Access

You are not currently logged in.

Access your personal account or get JSTOR access through your library or other institution:

login

Log in to your personal account or through your institution.

Colobus guereza: Territoriality and Group Composition

Peter Marler
Science
New Series, Vol. 163, No. 3862 (Jan. 3, 1969), pp. 93-95
Stable URL: http://www.jstor.org/stable/1725213
Page Count: 3
  • More info
  • Cite this Item
Colobus guereza: Territoriality and Group Composition
Preview not available

Abstract

Troops of the black and white colobus Colobus guereza in the Budongo Forest, Uganda, average eight animals with a typical composition of one adult male, four adult females, two subadults, one juvenile, and one infant. Solitary males and small all-male groups also occur. Troops of mixed sexes have well-defined territories which coincide roughly with the home range. Territories of five groups averaged 0.062 square mile (0.137 km$^{2}$) in area, agreeing closely with territory-sizes of Asian Colobine monkeys. Adult males have a roar that is concerned with maintaining territorial spacing, but not with actual territorial defense.
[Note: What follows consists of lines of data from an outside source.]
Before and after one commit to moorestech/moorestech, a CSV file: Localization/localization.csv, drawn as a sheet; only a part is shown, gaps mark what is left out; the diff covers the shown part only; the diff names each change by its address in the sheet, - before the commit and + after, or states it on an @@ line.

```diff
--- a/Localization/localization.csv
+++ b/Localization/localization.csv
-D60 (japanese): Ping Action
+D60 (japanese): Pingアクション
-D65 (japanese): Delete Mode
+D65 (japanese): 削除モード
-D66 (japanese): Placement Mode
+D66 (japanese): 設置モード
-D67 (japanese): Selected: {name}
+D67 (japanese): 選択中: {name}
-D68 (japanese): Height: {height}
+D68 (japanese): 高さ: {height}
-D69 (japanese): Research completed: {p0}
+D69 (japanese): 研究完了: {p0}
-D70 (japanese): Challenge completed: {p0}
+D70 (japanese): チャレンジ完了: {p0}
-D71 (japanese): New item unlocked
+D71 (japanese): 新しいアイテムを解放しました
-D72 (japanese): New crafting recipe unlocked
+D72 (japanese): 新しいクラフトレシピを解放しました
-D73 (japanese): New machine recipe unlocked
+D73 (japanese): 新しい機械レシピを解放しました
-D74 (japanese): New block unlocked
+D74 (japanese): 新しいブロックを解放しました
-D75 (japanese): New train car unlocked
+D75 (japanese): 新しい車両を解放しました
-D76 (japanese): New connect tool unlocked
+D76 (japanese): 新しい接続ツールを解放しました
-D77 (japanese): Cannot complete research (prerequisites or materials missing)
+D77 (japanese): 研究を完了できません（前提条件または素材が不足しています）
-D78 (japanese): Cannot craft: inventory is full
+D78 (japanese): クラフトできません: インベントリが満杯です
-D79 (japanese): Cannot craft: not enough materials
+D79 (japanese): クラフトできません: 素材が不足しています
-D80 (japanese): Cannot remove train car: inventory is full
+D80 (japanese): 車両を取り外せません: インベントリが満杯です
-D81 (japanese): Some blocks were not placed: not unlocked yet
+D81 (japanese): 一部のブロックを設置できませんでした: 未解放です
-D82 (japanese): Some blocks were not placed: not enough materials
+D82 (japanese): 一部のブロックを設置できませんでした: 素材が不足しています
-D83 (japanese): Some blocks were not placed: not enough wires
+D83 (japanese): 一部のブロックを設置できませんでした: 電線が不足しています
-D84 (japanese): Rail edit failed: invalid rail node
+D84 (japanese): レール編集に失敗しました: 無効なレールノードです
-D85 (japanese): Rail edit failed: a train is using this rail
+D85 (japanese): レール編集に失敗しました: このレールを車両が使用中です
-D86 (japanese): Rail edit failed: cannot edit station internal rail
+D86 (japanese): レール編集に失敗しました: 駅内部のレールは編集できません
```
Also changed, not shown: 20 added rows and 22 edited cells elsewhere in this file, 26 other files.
The territories of these arboreal, forest animals are much smaller than the home ranges of more terrestrial and nonterritorial open-country primates.

Page Thumbnails

  • Thumbnail: Page 
93
    93
  • Thumbnail: Page 
94
    94
  • Thumbnail: Page 
95
    95